Activity
Every line below that holds the string "text" should be copied out.

Front-end code change data
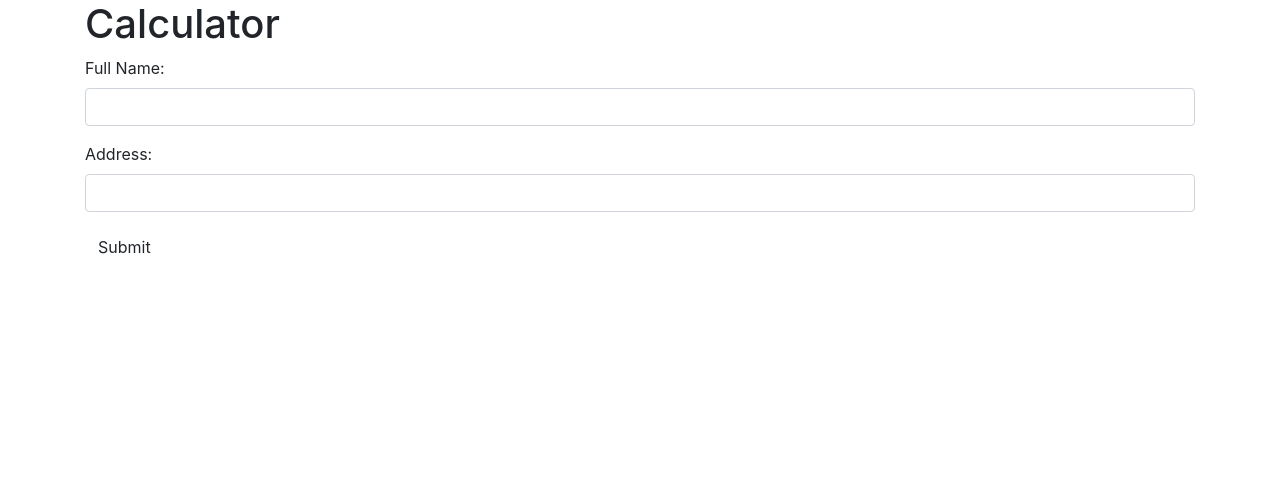
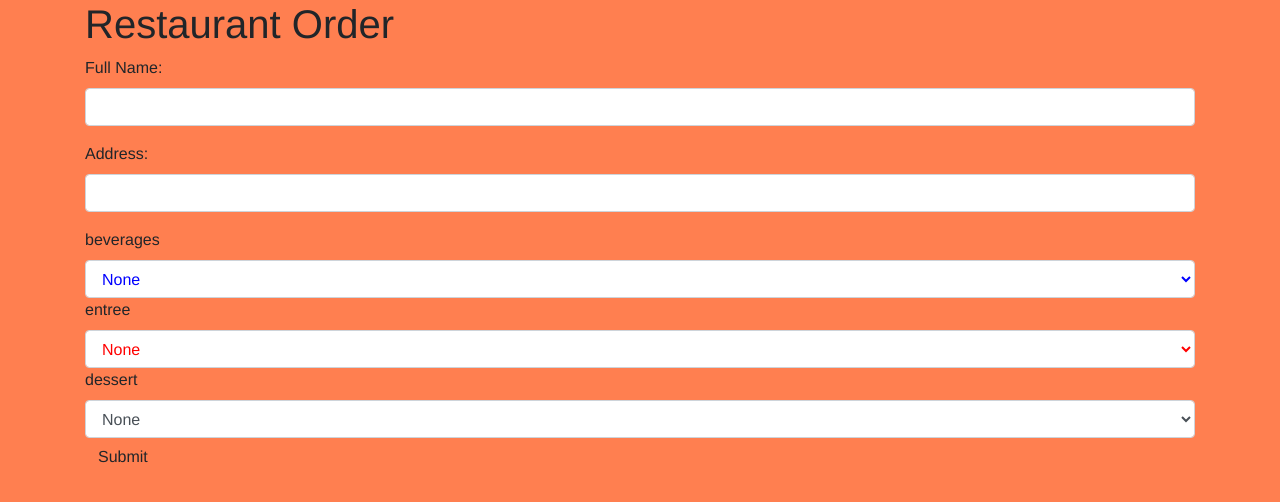
Before and after one commit to wdonovanseid/online-marketplace, a plain HTML site: page index.html in a window 1280 px wide. Drawn offline with Linux system fonts and the light colour scheme.

Commit message:
add forms for food
co-author: Alma Frankenstein <A.Q.Frankenstein@gmail.com>

```diff
--- a/css/styles.css
+++ b/css/styles.css
@@ -0,0 +1,12 @@
+body {
+  background-color: coral;
+  font-family: 'Franklin Gothic Medium', 'Arial Narrow', Arial, sans-serif;
+}
+
+#entree {
+  color: red;
+}
+
+#beverage {
+  color: blue;
+}
--- a/index.html
+++ b/index.html
@@ -1,7 +1,7 @@
 <!DOCTYPE html>
 <html lang="en-US">
 <head>
-  <title>Calculator</title>
+  <title>Online Restaurant Order</title>
   <link href="css/bootstrap.css" rel="stylesheet" type="text/css">
   <link href="css/styles.css" rel="stylesheet" type="text/css">
   <script src="js/jquery-3.5.1.js"></script>
@@ -9,7 +9,7 @@
 </head>
 <body>
   <div class="container">
-    <h1>Calculator</h1>
+    <h1>Restaurant Order</h1>
     <form id="survey">
       <div class="form-group">
         <label for="name">Full Name:</label>
@@ -21,10 +21,36 @@
         <input id="address" class="form-control" type="text">
       </div>
 
+      <label for="beverage">beverages</label>
+      <select class="form-control" id="beverage">
+        <option value="0">None</option>
+        <option value="3.99">Tea $3.99</option>
+        <option value="7.99">Kombucha $7.99</option>
+        <option value="4.99">Water $4.99</option>
+      </select>
+
+      <label for="entree">entree</label>
+      <select class="form-control" id="entree">
+        <option value="0">None</option>
+        <option value="8.99">Lasagne $8.99</option>
+        <option value="6.99">Kabobs $6.99</option>
+        <option value="10.99">Sandwich $10.99</option>
+      </select>
+
+      <label for="dessert">dessert</label>
+      <select class="form-control" id="dessert">
+        <option value="0">None</option>
+        <option value="4.99">Ice Cream $4.99</option>
+        <option value="15.99">Cake $15.99</option>
+        <option value="5.99">Mochi $5.99</option>
+      </select>
+
       <button type="submit" class="btn">Submit</button>
     </form>
 
-    <div id="output"></div>
+    <div id="output1"></div>
+
+    <div id="output2"></div>
   </div>
 </body>
 </html>
--- a/js/scripts.js
+++ b/js/scripts.js
@@ -3,7 +3,8 @@ $(document).ready(function() {
     event.preventDefault();
     const fullname = $("#name").val();
     const fulladdress = $("#address").val();
-    result = "thank you, " + fullname + " at " + fulladdress;
-    $("#output").text(result);
+    const cost = parseFloat($("#beverage").val())+parseFloat($("#entree").val())+parseFloat($("#dessert").val());
+    $("#output1").text("Thank you, " + fullname + ". Your total is $" + cost);
+    $("#output2").text("Your order will be shipped to " + fulladdress);
   });
 });
```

Response to the exercise
   <link href="css/bootstrap.css" rel="stylesheet" type="text/css">
   <link href="css/styles.css" rel="stylesheet" type="text/css">
         <input id="address" class="form-control" type="text">
-    $("#output").text(result);
+    $("#output1").text("Thank you, " + fullname + ". Your total is $" + cost);
+    $("#output2").text("Your order will be shipped to " + fulladdress);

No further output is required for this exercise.